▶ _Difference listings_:

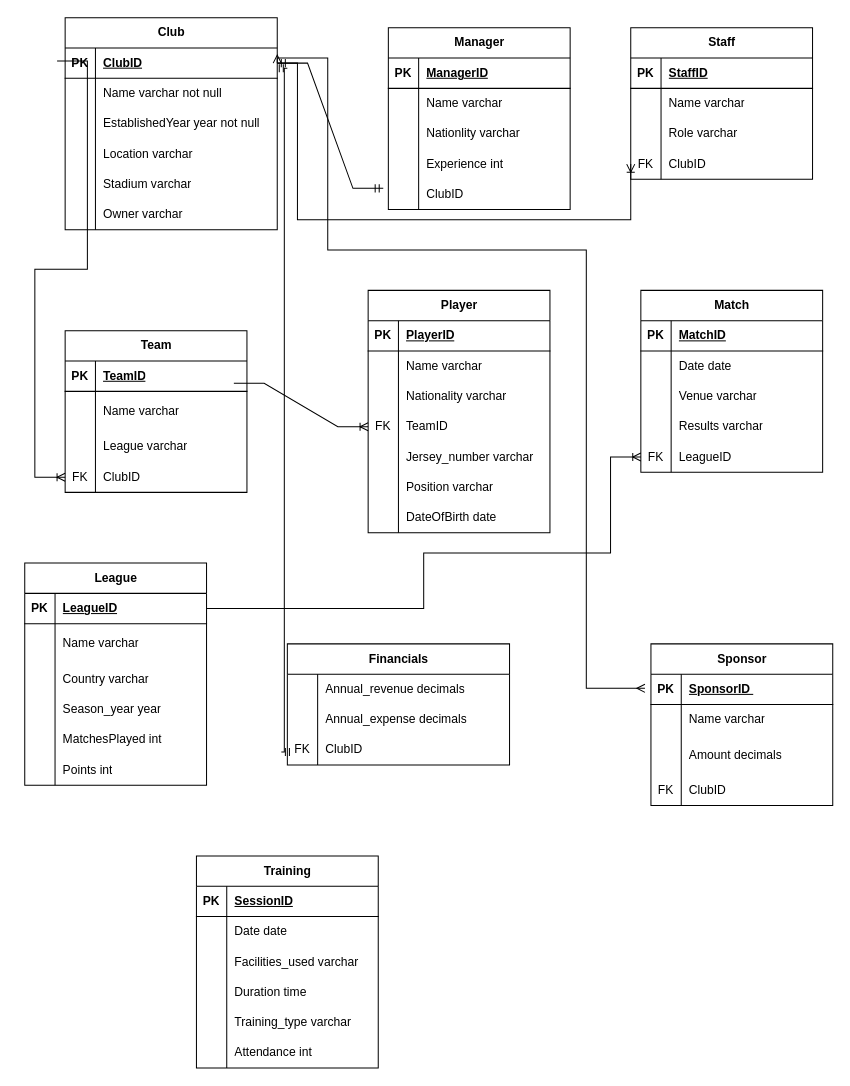
McAnnison/MyPortfoli keeps this draw.io diagram as Untitled Diagram.drawio. Above is the earlier version. Source tidied: cells renumbered, new cells numbered last; positions are measured from the earlier drawing's top-left corner, leaving out a move shared by most shapes. Both pictures are drawn from the tidied source at 101%, with x=0, y=0 at pixel (-212, 17).
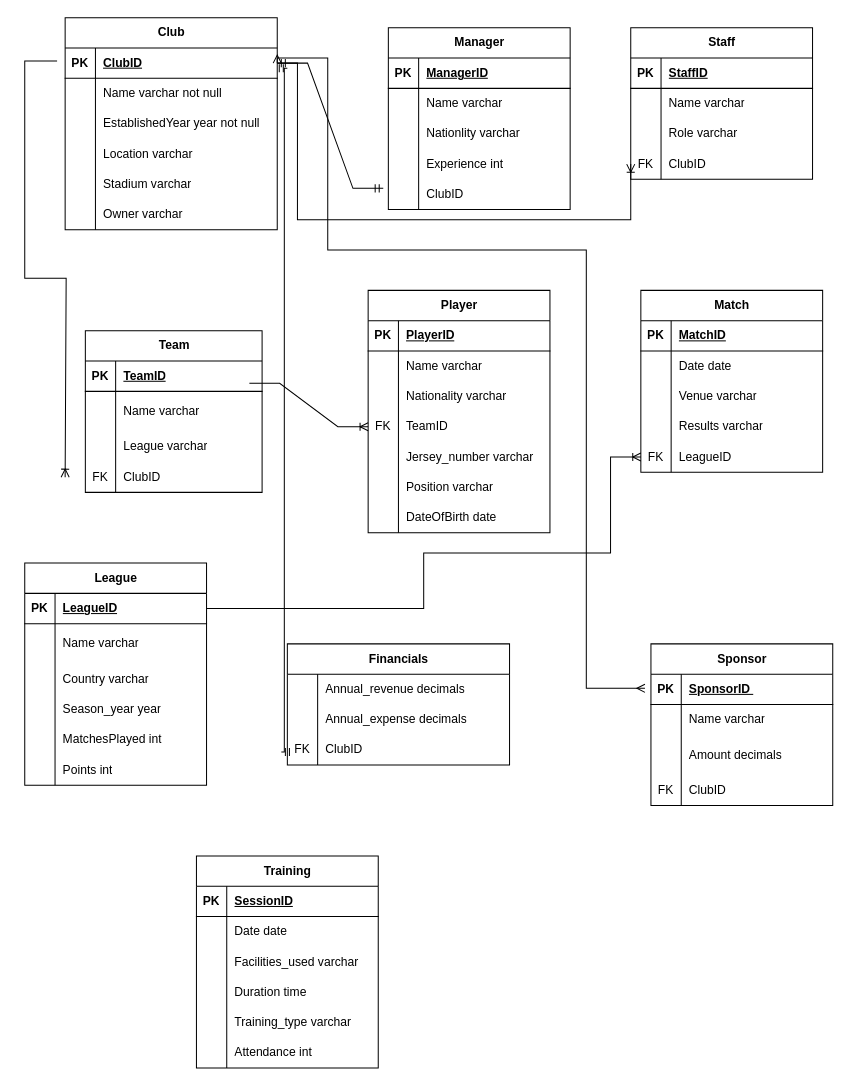
Above is the later version.

The change refers to these unchanged cells:
```xml
<mxCell id="2" value="Club" style="shape=table;startSize=30;childLayout=tableLayout;rowLines=0;fontStyle=1;align=center;html=1;" parent="1" vertex="1">
  <mxGeometry x="274" width="210" height="210" as="geometry" />
</mxCell>
<mxCell id="3" style="shape=tableRow;horizontal=0;startSize=0;swimlaneHead=0;swimlaneBody=0;fillColor=none;points=[[0,0.5],[1,0.5]];portConstraint=eastwest;top=0;left=0;right=0;bottom=1;" parent="2" vertex="1">
  <mxGeometry y="30" width="210" height="30" as="geometry" />
</mxCell>
```

The edit, as a diff of the source:
```diff
@@
-    <mxCell id="21" style="edgeStyle=entityRelationEdgeStyle;fontSize=12;html=1;endArrow=ERoneToMany;rounded=0;entryX=-0.038;entryY=0.433;entryDx=0;entryDy=0;entryPerimeter=0;exitX=-0.038;exitY=0.433;exitDx=0;exitDy=0;exitPerimeter=0;" parent="2" edge="1" source="3">
+    <mxCell id="21" style="edgeStyle=orthogonalEdgeStyle;fontSize=12;html=1;endArrow=ERoneToMany;rounded=0;entryX=-0.038;entryY=0.433;entryDx=0;entryDy=0;entryPerimeter=0;exitX=-0.038;exitY=0.433;exitDx=0;exitDy=0;exitPerimeter=0;" parent="2" edge="1" source="3">
       <mxGeometry relative="1" as="geometry">
         <mxPoint y="455" as="targetPoint" />
         <Array as="points">
-          <mxPoint x="-273.9" y="250" />
-          <mxPoint x="66.1" y="150" />
+          <mxPoint x="-40" y="43" />
+          <mxPoint x="-40" y="258" />
+          <mxPoint x="1" y="258" />
         </Array>
       </mxGeometry>
     </mxCell>
@@
     <mxCell id="60" value="Team" style="shape=table;startSize=30;childLayout=tableLayout;rowLines=0;fontStyle=1;align=center;html=1;" parent="1" vertex="1">
-      <mxGeometry x="274" y="310" width="180" height="160" as="geometry" />
+      <mxGeometry x="294" y="310" width="175" height="160" as="geometry" />
     </mxCell>
     <mxCell id="61" style="shape=tableRow;horizontal=0;startSize=0;swimlaneHead=0;swimlaneBody=0;fillColor=none;points=[[0,0.5],[1,0.5]];portConstraint=eastwest;top=0;left=0;right=0;bottom=1;" parent="60" vertex="1">
-      <mxGeometry y="30" width="180" height="30" as="geometry" />
+      <mxGeometry y="30" width="175" height="30" as="geometry" />
     </mxCell>
@@
     <mxCell id="63" value="TeamID" style="shape=partialRectangle;fillColor=none;top=0;left=0;bottom=0;right=0;align=left;spacingLeft=6;fontStyle=5;overflow=hidden;whiteSpace=wrap;html=1;" parent="61" vertex="1">
-      <mxGeometry x="30" width="150" height="30" as="geometry" />
+      <mxGeometry x="30" width="145" height="30" as="geometry" />
     </mxCell>
     <mxCell id="64" style="shape=tableRow;horizontal=0;startSize=0;swimlaneHead=0;swimlaneBody=0;fillColor=none;top=0;left=0;right=0;bottom=0;" parent="60" vertex="1">
-      <mxGeometry y="60" width="180" height="40" as="geometry" />
+      <mxGeometry y="60" width="175" height="40" as="geometry" />
     </mxCell>
@@
     <mxCell id="66" value="Name varchar" style="shape=partialRectangle;fillColor=none;top=0;left=0;bottom=0;right=0;align=left;spacingLeft=6;overflow=hidden;whiteSpace=wrap;html=1;" parent="64" vertex="1">
-      <mxGeometry x="30" width="150" height="40" as="geometry" />
+      <mxGeometry x="30" width="145" height="40" as="geometry" />
     </mxCell>
     <mxCell id="67" style="shape=tableRow;horizontal=0;startSize=0;swimlaneHead=0;swimlaneBody=0;fillColor=none;top=0;left=0;right=0;bottom=0;" parent="60" vertex="1">
-      <mxGeometry y="100" width="180" height="30" as="geometry" />
+      <mxGeometry y="100" width="175" height="30" as="geometry" />
     </mxCell>
@@
     <mxCell id="69" value="League varchar" style="shape=partialRectangle;fillColor=none;top=0;left=0;bottom=0;right=0;align=left;spacingLeft=6;overflow=hidden;whiteSpace=wrap;html=1;" parent="67" vertex="1">
-      <mxGeometry x="30" width="150" height="30" as="geometry" />
+      <mxGeometry x="30" width="145" height="30" as="geometry" />
     </mxCell>
     <mxCell id="70" style="shape=tableRow;horizontal=0;startSize=0;swimlaneHead=0;swimlaneBody=0;fillColor=none;top=0;left=0;right=0;bottom=0;" parent="60" vertex="1">
-      <mxGeometry y="130" width="180" height="30" as="geometry" />
+      <mxGeometry y="130" width="175" height="30" as="geometry" />
     </mxCell>
@@
     <mxCell id="72" value="ClubID" style="shape=partialRectangle;fillColor=none;top=0;left=0;bottom=0;right=0;align=left;spacingLeft=6;overflow=hidden;whiteSpace=wrap;html=1;" parent="70" vertex="1">
-      <mxGeometry x="30" width="150" height="30" as="geometry" />
+      <mxGeometry x="30" width="145" height="30" as="geometry" />
     </mxCell>
```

▶ _Work item_:
Every line above should be repeated exactly; pictures stay out of the copy.

▶ _Task result_:
McAnnison/MyPortfoli keeps this draw.io diagram as Untitled Diagram.drawio. Above is the earlier version. Source tidied: cells renumbered, new cells numbered last; positions are measured from the earlier drawing's top-left corner, leaving out a move shared by most shapes. Both pictures are drawn from the tidied source at 101%, with x=0, y=0 at pixel (-212, 17).
Above is the later version.

The change refers to these unchanged cells:
```xml
<mxCell id="2" value="Club" style="shape=table;startSize=30;childLayout=tableLayout;rowLines=0;fontStyle=1;align=center;html=1;" parent="1" vertex="1">
  <mxGeometry x="274" width="210" height="210" as="geometry" />
</mxCell>
<mxCell id="3" style="shape=tableRow;horizontal=0;startSize=0;swimlaneHead=0;swimlaneBody=0;fillColor=none;points=[[0,0.5],[1,0.5]];portConstraint=eastwest;top=0;left=0;right=0;bottom=1;" parent="2" vertex="1">
  <mxGeometry y="30" width="210" height="30" as="geometry" />
</mxCell>
```

The edit, as a diff of the source:
```diff
@@
-    <mxCell id="21" style="edgeStyle=entityRelationEdgeStyle;fontSize=12;html=1;endArrow=ERoneToMany;rounded=0;entryX=-0.038;entryY=0.433;entryDx=0;entryDy=0;entryPerimeter=0;exitX=-0.038;exitY=0.433;exitDx=0;exitDy=0;exitPerimeter=0;" parent="2" edge="1" source="3">
+    <mxCell id="21" style="edgeStyle=orthogonalEdgeStyle;fontSize=12;html=1;endArrow=ERoneToMany;rounded=0;entryX=-0.038;entryY=0.433;entryDx=0;entryDy=0;entryPerimeter=0;exitX=-0.038;exitY=0.433;exitDx=0;exitDy=0;exitPerimeter=0;" parent="2" edge="1" source="3">
       <mxGeometry relative="1" as="geometry">
         <mxPoint y="455" as="targetPoint" />
         <Array as="points">
-          <mxPoint x="-273.9" y="250" />
-          <mxPoint x="66.1" y="150" />
+          <mxPoint x="-40" y="43" />
+          <mxPoint x="-40" y="258" />
+          <mxPoint x="1" y="258" />
         </Array>
       </mxGeometry>
     </mxCell>
@@
     <mxCell id="60" value="Team" style="shape=table;startSize=30;childLayout=tableLayout;rowLines=0;fontStyle=1;align=center;html=1;" parent="1" vertex="1">
-      <mxGeometry x="274" y="310" width="180" height="160" as="geometry" />
+      <mxGeometry x="294" y="310" width="175" height="160" as="geometry" />
     </mxCell>
     <mxCell id="61" style="shape=tableRow;horizontal=0;startSize=0;swimlaneHead=0;swimlaneBody=0;fillColor=none;points=[[0,0.5],[1,0.5]];portConstraint=eastwest;top=0;left=0;right=0;bottom=1;" parent="60" vertex="1">
-      <mxGeometry y="30" width="180" height="30" as="geometry" />
+      <mxGeometry y="30" width="175" height="30" as="geometry" />
     </mxCell>
@@
     <mxCell id="63" value="TeamID" style="shape=partialRectangle;fillColor=none;top=0;left=0;bottom=0;right=0;align=left;spacingLeft=6;fontStyle=5;overflow=hidden;whiteSpace=wrap;html=1;" parent="61" vertex="1">
-      <mxGeometry x="30" width="150" height="30" as="geometry" />
+      <mxGeometry x="30" width="145" height="30" as="geometry" />
     </mxCell>
     <mxCell id="64" style="shape=tableRow;horizontal=0;startSize=0;swimlaneHead=0;swimlaneBody=0;fillColor=none;top=0;left=0;right=0;bottom=0;" parent="60" vertex="1">
-      <mxGeometry y="60" width="180" height="40" as="geometry" />
+      <mxGeometry y="60" width="175" height="40" as="geometry" />
     </mxCell>
@@
     <mxCell id="66" value="Name varchar" style="shape=partialRectangle;fillColor=none;top=0;left=0;bottom=0;right=0;align=left;spacingLeft=6;overflow=hidden;whiteSpace=wrap;html=1;" parent="64" vertex="1">
-      <mxGeometry x="30" width="150" height="40" as="geometry" />
+      <mxGeometry x="30" width="145" height="40" as="geometry" />
     </mxCell>
     <mxCell id="67" style="shape=tableRow;horizontal=0;startSize=0;swimlaneHead=0;swimlaneBody=0;fillColor=none;top=0;left=0;right=0;bottom=0;" parent="60" vertex="1">
-      <mxGeometry y="100" width="180" height="30" as="geometry" />
+      <mxGeometry y="100" width="175" height="30" as="geometry" />
     </mxCell>
@@
     <mxCell id="69" value="League varchar" style="shape=partialRectangle;fillColor=none;top=0;left=0;bottom=0;right=0;align=left;spacingLeft=6;overflow=hidden;whiteSpace=wrap;html=1;" parent="67" vertex="1">
-      <mxGeometry x="30" width="150" height="30" as="geometry" />
+      <mxGeometry x="30" width="145" height="30" as="geometry" />
     </mxCell>
     <mxCell id="70" style="shape=tableRow;horizontal=0;startSize=0;swimlaneHead=0;swimlaneBody=0;fillColor=none;top=0;left=0;right=0;bottom=0;" parent="60" vertex="1">
-      <mxGeometry y="130" width="180" height="30" as="geometry" />
+      <mxGeometry y="130" width="175" height="30" as="geometry" />
     </mxCell>
@@
     <mxCell id="72" value="ClubID" style="shape=partialRectangle;fillColor=none;top=0;left=0;bottom=0;right=0;align=left;spacingLeft=6;overflow=hidden;whiteSpace=wrap;html=1;" parent="70" vertex="1">
-      <mxGeometry x="30" width="150" height="30" as="geometry" />
+      <mxGeometry x="30" width="145" height="30" as="geometry" />
     </mxCell>
```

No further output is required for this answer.